Business executives have expressed a bleak outlook for the U.S. economy and job market, with many expecting low headcounts heading into 2024.
The leaders of roughly a third of U.S. companies plan to reduce their workforce or pause hiring over the next six months, according to the latest Business Roundtable CEO Economic Outlook Index.
This survey, conducted by the association quarterly, provides a forward-looking view of the economy by Business Roundtable member CEOs. The recent results demonstrated a four-point drop in the overall index to 72 compared to the last quarter.
“With an economy that is slowing, not stalling, CEOs continue to moderate their plans and expectations for the next six months, particularly in employment,” said Business Roundtable CEO Joshua Bolten. “While two-thirds of our companies intend for hiring to increase or stay the same, roughly a third expect to scale back.”
Overall, 32% of CEOs surveyed expect a drop in headcount, 27% anticipate an increase, and 41% forecast employment levels to remain the same.
The latest results of the Business Roundtable survey “reflect a continued reduction in CEO plans for hiring, a slight increase in capital spending, and a small decrease in expectations for sales for the next six months,” the report read.
To determine the change in quarterly results, the Business Roundtable assigns each of the three aforementioned categories a value between -50 and 150. Readings below 50 indicate economic contraction and readings at or above 50 suggest economic expansion.
According to the association’s forward-looking projections from Q3, CEO plans for hiring decreased by 11 points to a value of 45, plans for capital investment increased by 1 point to a value of 69, and expectations for sales decreased by 1 point to a value of 103.
Despite objectives by large U.S. companies to scale back or pause hiring over the next six months, 45% of small business owners plan to expand hiring and are still struggling to fill positions, according to Chase Bank’s 2023 Business Leaders Outlook.
“These findings confirm what our bankers are hearing every day from our clients — that despite ongoing concerns about recession, inflation, and staffing, small business owners are optimistic,” said Ben Walter, CEO of Chase Business Banking, in a news release.
“To their credit, they continue to demonstrate an ability to adapt and adjust through the ups and downs of economic cycles,” Walter added.

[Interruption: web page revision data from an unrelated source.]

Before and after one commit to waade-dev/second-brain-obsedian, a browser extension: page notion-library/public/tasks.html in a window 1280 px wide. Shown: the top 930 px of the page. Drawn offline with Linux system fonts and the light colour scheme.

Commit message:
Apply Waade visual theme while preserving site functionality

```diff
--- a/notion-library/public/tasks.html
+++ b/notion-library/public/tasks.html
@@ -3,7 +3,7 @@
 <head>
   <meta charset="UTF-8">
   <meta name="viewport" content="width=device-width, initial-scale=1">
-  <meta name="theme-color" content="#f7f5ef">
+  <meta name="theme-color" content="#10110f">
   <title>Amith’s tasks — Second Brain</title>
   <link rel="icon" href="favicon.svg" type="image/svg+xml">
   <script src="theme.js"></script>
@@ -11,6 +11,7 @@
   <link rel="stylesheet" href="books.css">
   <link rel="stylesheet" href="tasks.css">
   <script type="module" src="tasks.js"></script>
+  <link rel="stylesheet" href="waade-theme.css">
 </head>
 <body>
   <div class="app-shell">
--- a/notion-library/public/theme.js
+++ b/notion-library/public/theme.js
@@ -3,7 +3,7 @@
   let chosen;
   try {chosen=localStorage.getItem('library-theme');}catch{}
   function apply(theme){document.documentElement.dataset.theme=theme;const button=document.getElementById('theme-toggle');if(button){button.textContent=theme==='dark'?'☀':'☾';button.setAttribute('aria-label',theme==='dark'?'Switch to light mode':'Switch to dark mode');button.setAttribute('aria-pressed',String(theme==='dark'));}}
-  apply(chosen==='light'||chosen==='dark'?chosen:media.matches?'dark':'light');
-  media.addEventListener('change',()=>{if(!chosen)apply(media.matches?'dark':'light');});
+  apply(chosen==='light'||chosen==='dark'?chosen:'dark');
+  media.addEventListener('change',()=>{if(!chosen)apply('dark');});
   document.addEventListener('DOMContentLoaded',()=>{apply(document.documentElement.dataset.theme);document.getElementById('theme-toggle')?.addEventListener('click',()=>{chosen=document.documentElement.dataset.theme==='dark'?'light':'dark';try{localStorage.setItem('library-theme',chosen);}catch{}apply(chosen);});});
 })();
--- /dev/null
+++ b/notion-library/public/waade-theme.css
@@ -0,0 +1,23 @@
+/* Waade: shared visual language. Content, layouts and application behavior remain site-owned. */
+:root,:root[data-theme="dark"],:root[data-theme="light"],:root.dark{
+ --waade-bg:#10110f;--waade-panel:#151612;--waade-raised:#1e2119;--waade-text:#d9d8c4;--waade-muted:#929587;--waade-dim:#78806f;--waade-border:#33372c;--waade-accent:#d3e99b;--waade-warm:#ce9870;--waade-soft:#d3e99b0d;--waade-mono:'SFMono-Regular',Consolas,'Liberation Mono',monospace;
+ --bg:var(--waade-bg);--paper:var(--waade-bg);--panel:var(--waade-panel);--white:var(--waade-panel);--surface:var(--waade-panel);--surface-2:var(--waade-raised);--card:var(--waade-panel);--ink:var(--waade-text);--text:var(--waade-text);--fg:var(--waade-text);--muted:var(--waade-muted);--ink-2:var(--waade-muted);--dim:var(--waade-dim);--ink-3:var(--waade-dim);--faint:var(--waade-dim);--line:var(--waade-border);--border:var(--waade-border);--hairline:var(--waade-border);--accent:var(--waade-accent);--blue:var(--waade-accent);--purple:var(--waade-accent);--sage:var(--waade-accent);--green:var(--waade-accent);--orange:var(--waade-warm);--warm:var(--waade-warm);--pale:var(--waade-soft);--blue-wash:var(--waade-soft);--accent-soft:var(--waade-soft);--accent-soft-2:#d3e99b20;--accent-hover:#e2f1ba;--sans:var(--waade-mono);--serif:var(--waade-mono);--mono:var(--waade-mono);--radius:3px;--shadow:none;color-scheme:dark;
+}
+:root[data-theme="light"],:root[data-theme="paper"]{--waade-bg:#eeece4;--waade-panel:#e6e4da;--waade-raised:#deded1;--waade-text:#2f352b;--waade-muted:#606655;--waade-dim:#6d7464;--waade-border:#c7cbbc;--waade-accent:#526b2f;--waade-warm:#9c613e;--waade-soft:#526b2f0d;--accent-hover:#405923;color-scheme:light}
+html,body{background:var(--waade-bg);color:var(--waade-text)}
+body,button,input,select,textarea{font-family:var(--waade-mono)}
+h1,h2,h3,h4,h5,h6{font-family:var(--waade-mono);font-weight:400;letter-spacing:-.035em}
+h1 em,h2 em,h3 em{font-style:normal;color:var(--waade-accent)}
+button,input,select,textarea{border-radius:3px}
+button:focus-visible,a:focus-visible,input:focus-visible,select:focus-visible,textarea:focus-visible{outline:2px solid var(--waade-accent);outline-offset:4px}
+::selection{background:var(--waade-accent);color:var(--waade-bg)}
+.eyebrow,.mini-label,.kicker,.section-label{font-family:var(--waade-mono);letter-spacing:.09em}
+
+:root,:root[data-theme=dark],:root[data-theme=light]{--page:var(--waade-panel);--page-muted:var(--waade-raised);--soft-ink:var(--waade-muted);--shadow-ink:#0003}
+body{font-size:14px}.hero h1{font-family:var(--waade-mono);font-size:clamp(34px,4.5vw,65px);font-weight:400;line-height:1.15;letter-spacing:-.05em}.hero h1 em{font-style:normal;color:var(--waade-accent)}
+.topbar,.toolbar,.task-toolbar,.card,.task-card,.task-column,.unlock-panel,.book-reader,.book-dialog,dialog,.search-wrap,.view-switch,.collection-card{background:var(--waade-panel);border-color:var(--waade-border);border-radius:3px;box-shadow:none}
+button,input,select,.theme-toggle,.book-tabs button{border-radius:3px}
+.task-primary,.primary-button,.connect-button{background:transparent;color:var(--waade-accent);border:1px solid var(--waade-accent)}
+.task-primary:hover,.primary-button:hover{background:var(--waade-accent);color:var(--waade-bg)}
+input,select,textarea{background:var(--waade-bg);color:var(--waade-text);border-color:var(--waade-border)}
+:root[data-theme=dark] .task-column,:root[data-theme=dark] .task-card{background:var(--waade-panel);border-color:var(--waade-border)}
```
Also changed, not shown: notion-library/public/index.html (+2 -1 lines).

Regardless, the low number of recent job postings on some job-posting platforms reflects a dim outlook on hiring practices heading into 2024.
According to recruitment data from platform Indeed, the number of job postings is down in all large and mid-size markets by nearly 40% compared to the year before.